Queen's university (CANADA)
About this paper:
Appears in: INTED2022 Proceedings
Publication year: 2022
Pages: 6051-6057
ISBN: 978-84-09-37758-9
ISSN: 2340-1079
doi: 10.21125/inted.2022.1541
Conference name: 16th International Technology, Education and Development Conference
Dates: 7-8 March, 2022
Location: Online Conference
We use language for the crystallization of concepts. However, our understanding of dialogue has changed thanks to continuing theoretical developments around practice. According to researchers our intelligent action on the world (Kent, 1994; Taylor, 1994) is mostly carried out unformulated. However, pre-service teachers have to learn the most effective ways for their actions and hence develop the needed awareness.

Luhman (1995) says we frame representations to reduce complexity. Bakhtin (1986) states that the meaning of an utterance is only arrived at in the context of a complex network of other utterances and only through dialogic and public interactions. According to Taylor (1994), human beings are constituted in conversation. Today’s focus is on seeing the agent in practice, acting in and on a world and with language use we can identify changes in our thinking. Bourdieu’s (2016) notion of habitus suggests that there are ingrained habits due to culture and teachers have to be aware and often change those. Researchers suggest that whole conversations gets internalized (Taylor,1994). Hence it is important to analyze what happens during professional conversations and uncover outcomes.

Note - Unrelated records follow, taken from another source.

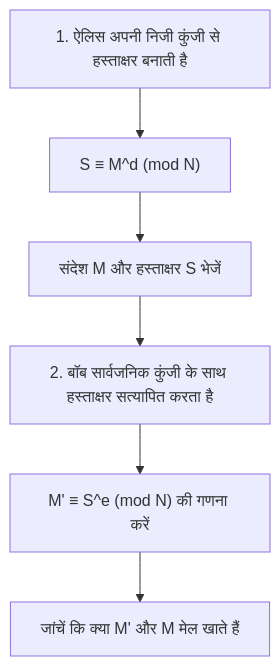
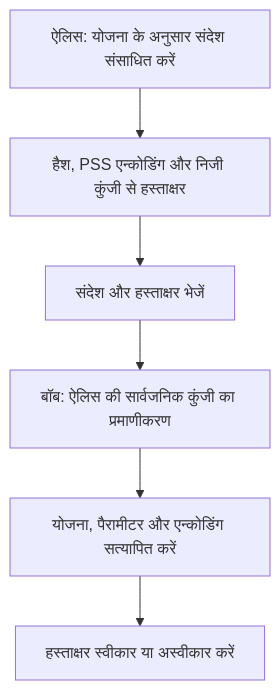
One commit to kenjinote/blog changed the third of 3 diagrams in content/post/rsa暗号の仕組みを高校生でもわかるように説明する/index.hi.md. Above: the diagram before and after it, drawn with Mermaid. The commit also changed other lines of this file and 5 other files, not shown here.

````diff
--- a/content/post/rsa暗号の仕組みを高校生でもわかるように説明する/index.hi.md
+++ b/content/post/rsa暗号の仕組みを高校生でもわかるように説明する/index.hi.md
@@ -292,9 +169,8 @@
 ```mermaid
 flowchart TD
-    A1["1. ऐलिस अपनी निजी कुंजी से हस्ताक्षर बनाती है"] --> A2["S ≡ M^d (mod N)"]
-    A2 --> A3["संदेश M और हस्ताक्षर S भेजें"]
-    
-    A3 --> B1["2. बॉब सार्वजनिक कुंजी के साथ हस्ताक्षर सत्यापित करता है"]
-    B1 --> B2["M' ≡ S^e (mod N) की गणना करें"]
-    B2 --> B3["जांचें कि क्या M' और M मेल खाते हैं"]
+    A1["ऐलिस: योजना के अनुसार संदेश संसाधित करें"] --> A2["हैश, PSS एन्कोडिंग और निजी कुंजी से हस्ताक्षर"]
+    A2 --> A3["संदेश और हस्ताक्षर भेजें"]
+    A3 --> B1["बॉब: ऐलिस की सार्वजनिक कुंजी का प्रमाणीकरण"]
+    B1 --> B2["योजना, पैरामीटर और एन्कोडिंग सत्यापित करें"]
+    B2 --> B3["हस्ताक्षर स्वीकार या अस्वीकार करें"]
 ```
````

The method used was qualitative as we were looking for detailed accounts (Creswell & Poth 2018; Patton, 2017; Lincoln & Guba, 1985). We report on instructor’s journal notes during group interactions in zoom breakout rooms. The instructor moved from group to group in the breakout rooms, answering questions, prodding, encouraging etc. always in a supportive way. The assigned activities were of a professional nature.

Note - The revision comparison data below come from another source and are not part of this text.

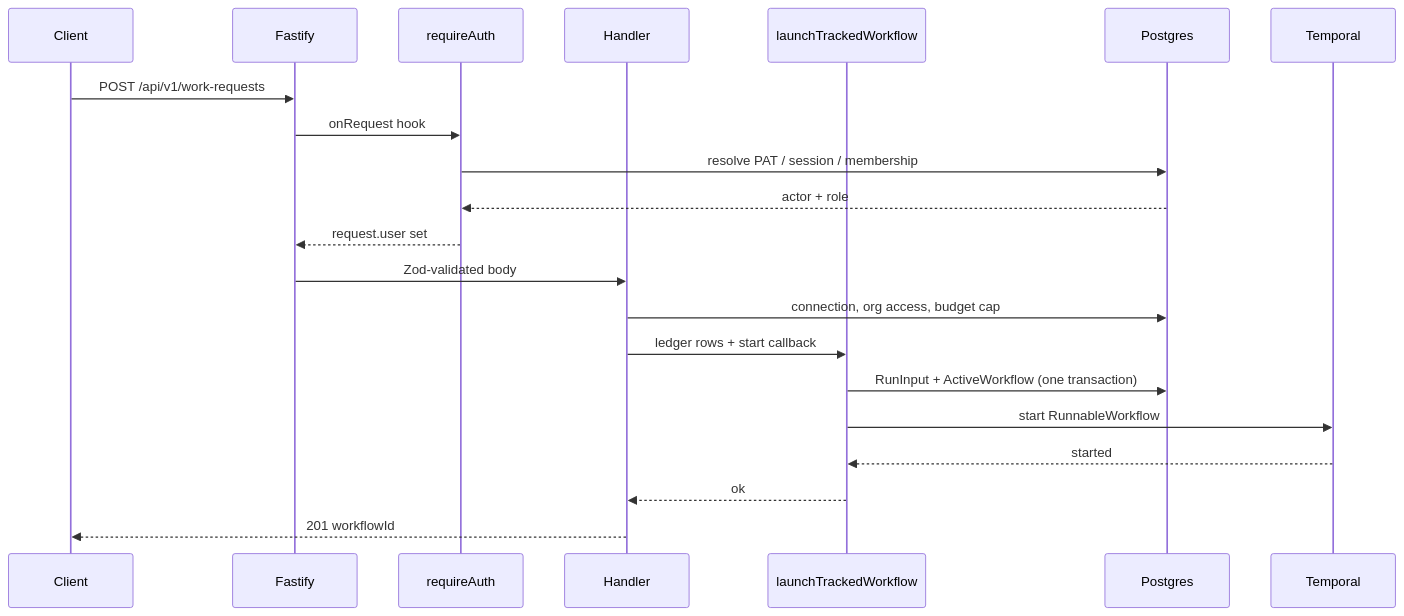
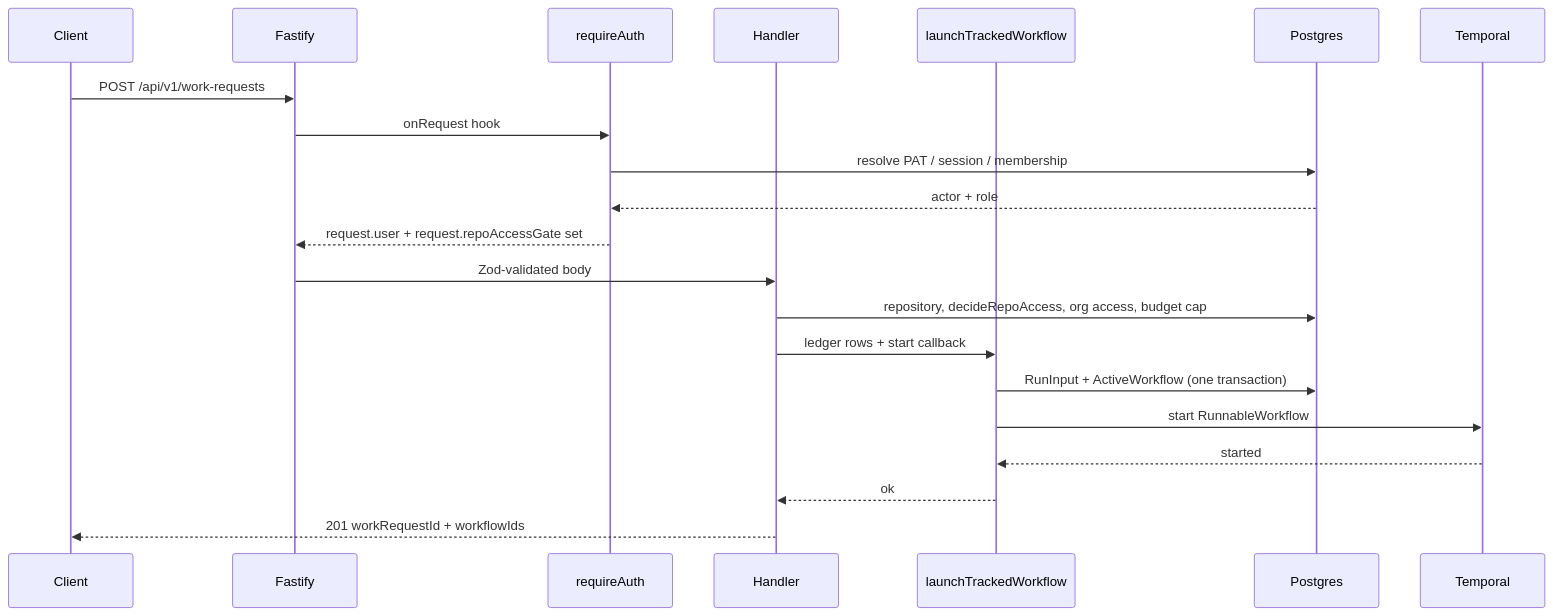
Before and after one commit to yorch/auto-swe: the second of 2 diagrams in wiki/3-gateway-api.md, drawn with Mermaid. The commit also changed other lines of this file and 12 other files, not shown here.

First line of the commit message:
docs: refresh the wiki to 147d054a and add the repository access page

````diff
--- a/wiki/3-gateway-api.md
+++ b/wiki/3-gateway-api.md
@@ -170,24 +200,24 @@
 ```mermaid
 sequenceDiagram
     participant Client
     participant Fastify
     participant requireAuth
     participant Handler
     participant launchTrackedWorkflow
     participant Postgres
     participant Temporal
 
     Client->>Fastify: POST /api/v1/work-requests
     Fastify->>requireAuth: onRequest hook
     requireAuth->>Postgres: resolve PAT / session / membership
     Postgres-->>requireAuth: actor + role
-    requireAuth-->>Fastify: request.user set
+    requireAuth-->>Fastify: request.user + request.repoAccessGate set
     Fastify->>Handler: Zod-validated body
-    Handler->>Postgres: connection, org access, budget cap
+    Handler->>Postgres: repository, decideRepoAccess, org access, budget cap
     Handler->>launchTrackedWorkflow: ledger rows + start callback
     launchTrackedWorkflow->>Postgres: RunInput + ActiveWorkflow (one transaction)
     launchTrackedWorkflow->>Temporal: start RunnableWorkflow
     Temporal-->>launchTrackedWorkflow: started
     launchTrackedWorkflow-->>Handler: ok
-    Handler-->>Client: 201 workflowId
+    Handler-->>Client: 201 workRequestId + workflowIds
 ```
````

Findings show complex developments over time and uncovered two phases in practice, namely interactions of a social nature and the professional interactions in a community of practice. During the former group interactions, there was a shared understanding as students already had met ‘common ground’ (Olson, 2005) socially speaking, although there were newcomers in the groups. There was no need to point out strategies, these were understood as underlying, and tacitly acted upon. This could usually be identified as the first phase during the breakout room activities

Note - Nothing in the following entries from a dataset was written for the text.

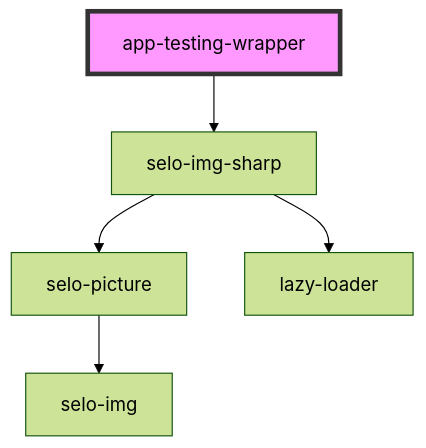
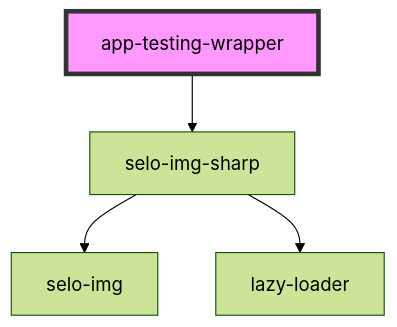
The diagram in src/components/app-testing-wrapper/readme.md (selodev/selo-image-sharp), drawn with Mermaid (forest theme) before and after one commit. The commit also changed 2 other files, not shown here.

Commit message:
auto updates in docks

````diff
--- a/src/components/app-testing-wrapper/readme.md
+++ b/src/components/app-testing-wrapper/readme.md
@@ -24,8 +24,7 @@
 ```mermaid
 graph TD;
   app-testing-wrapper --> selo-img-sharp
-  selo-img-sharp --> selo-picture
+  selo-img-sharp --> selo-img
   selo-img-sharp --> lazy-loader
-  selo-picture --> selo-img
   style app-testing-wrapper fill:#f9f,stroke:#333,stroke-width:4px
 ```
````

In contrast, as they worked together throughout the two hour class times, around professional topics, several times the implicit companionable understanding among the interlocutors was brought to a halt, through suspicion, lack of willingness to provide an answer or questions that seemed inappropriate. During this second phase the group participants seemed to wear their ’professional-in-training’ hats and taking a professional knowledge stance, appeared more distant; however as they built their mini communities of practice, things changed. There were both more conviviality and certain degrees of professional competition. During this phase while working on more serious professional concepts they resorted to the use of professional strategies, like, for instance, revisiting the topic to be discussed, ensuring through repetition and rephrasing that everyone understood the given task, discussing taking on a shared perspective and delegating powers and responsibilities. Complaints were only voiced one on one. This allowed the instructor to correct some issues and alleviate some difficulties. Examples given of the instructor’s personal professional experiences helped with comprehensibility in groups.
Dialogue in pre-service education, zoom breakout rooms, socialization and professionalization.